[Task input Boundary: Start]
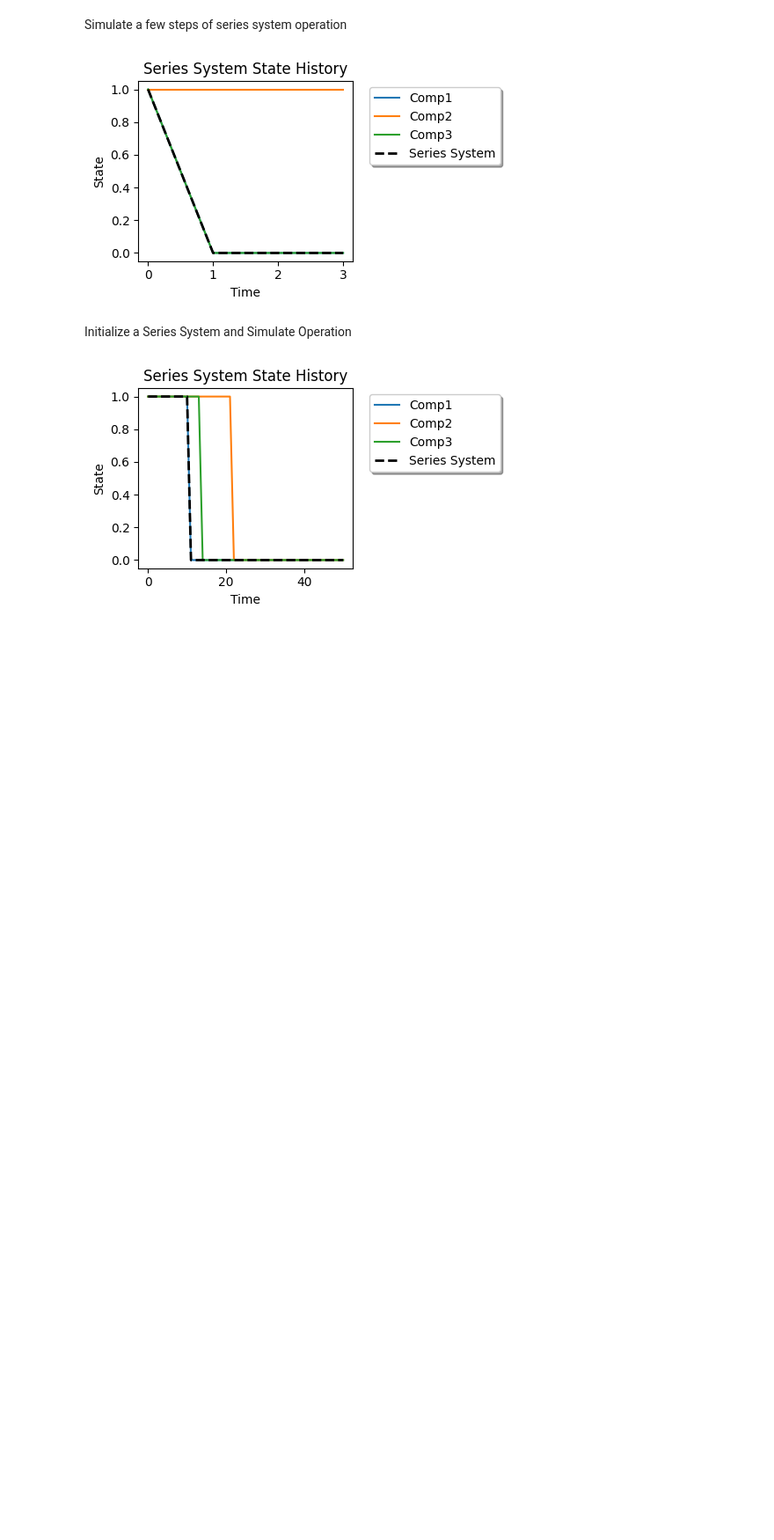
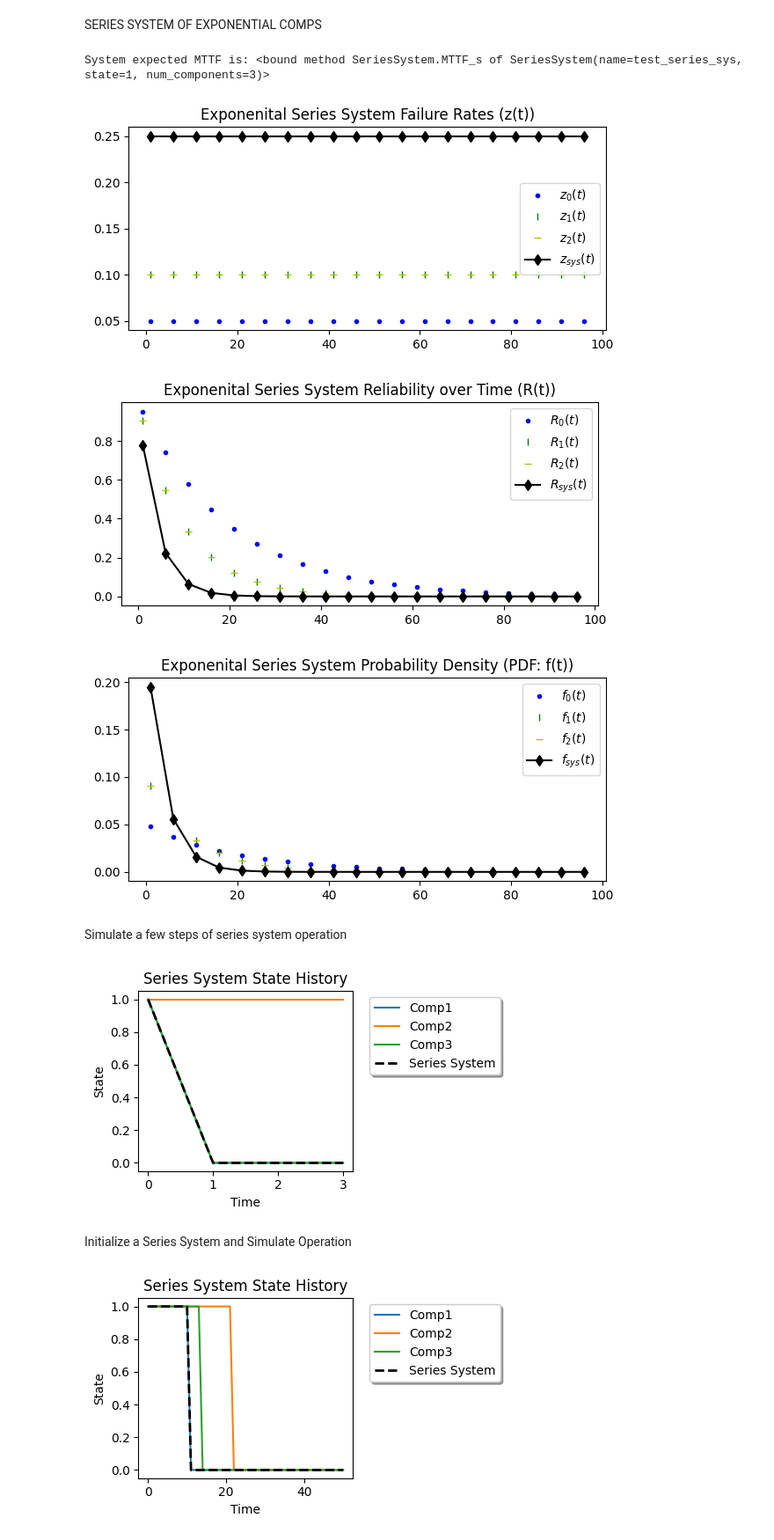
Before and after one commit to andreyaW/KISS2, a Jupyter notebook: object_testing_notebooks/system_test.ipynb, the cells around one changed output. Shown: that part at 88% size. Saved outputs shown, nothing was run; the diff lists cells and outputs as text; code cells hidden in the pictures; blank space fills up the shorter version.

Commit message:
updating series system to have z_s, f_s, R_s, and MTTF_s

```diff
--- a/object_testing_notebooks/system_test.ipynb
+++ b/object_testing_notebooks/system_test.ipynb
@@ -1,3 +4,58 @@
+# %% [markdown]
+SERIES SYSTEM OF EXPONENTIAL COMPS
+# %%
+from sympy import Symbol, integrate
+from system_objects.series_system import SeriesSystem
+from component_objects.component_exponential import ExponentialComponent
+
+import matplotlib.pyplot as plt
+import numpy as np
+
+# initialize exponential comps
+num_comps = 3
+MTTF = [10 for _ in range(num_comps)]
+MTTF[0] = 20
+comps = [ExponentialComponent(name="f{i+1}", MTTF= MTTF[i], MTTR=1) for i in range(num_comps)]
+
+# initialize a system with the comps
+sys = SeriesSystem("test_series_sys", comps)
+
+# plotting settings
+t = np.arange(1, 101, 5)   # <-- 1D array
+shapes = ['.', '|', '_', 'd']
+colors = ['b', 'g', 'y', 'k']
+
+# plot the analytical z_s for each component and the system
+plt.figure(figsize=(7,3))
+for i,c in enumerate(comps):
+    plt.plot(t, c.z_t(t), marker = shapes[i], color = colors[i], linestyle='', label = fr"$z_{i}(t)$")
+plt.plot(t, sys.z_s(t), color=colors[-1], marker = shapes[-1], label= r"$z_{sys}(t)$")
+plt.title("Exponenital Series System Failure Rates (z(t))")
+plt.legend()
+
+# plot the analytical R_s for each component in the system
+plt.figure(figsize=(7,3))
+for i,c in enumerate(comps):
+    plt.plot(t, c.R_t(t), marker = shapes[i], color = colors[i], linestyle='', label = fr"$R_{i}(t)$")
+plt.plot(t, sys.R_s(t), color=colors[-1], marker = shapes[-1], label= r"$R_{sys}(t)$")
+plt.title("Exponenital Series System Reliability over Time (R(t))")
+plt.legend()
+
+# plot the analytical R_s for each component in the system
+plt.figure(figsize=(7,3))
+for i,c in enumerate(comps):
+    plt.plot(t, c.f_t(t), marker = shapes[i], color = colors[i], linestyle='', label = fr"$f_{i}(t)$")
+plt.plot(t, sys.f_s(t), color=colors[-1], marker = shapes[-1], label= r"$f_{sys}(t)$")
+plt.title("Exponenital Series System Probability Density (PDF: f(t))")
+plt.legend()
+
+#print estimated MTTF
+print(f"System expected MTTF is: {sys.MTTF_s}")
+# %% [output]
+System expected MTTF is: <bound method SeriesSystem.MTTF_s of SeriesSystem(name=test_series_sys, state=1, num_components=3)>
+[figure, added]
+[figure, added]
+[figure, added]
 # %% [markdown]
 Simulate a few steps of series system operation
 # %%
```
Also changed, not shown: parts of 1 cell of this notebook, 2 other files.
[Task input Boundary: End]
- [Instructions to follow] Find the word "import" in the entries, then copy out every line that has it.

- [Output for this task]
+from sympy import Symbol, integrate
+from system_objects.series_system import SeriesSystem
+from component_objects.component_exponential import ExponentialComponent
+import matplotlib.pyplot as plt
+import numpy as np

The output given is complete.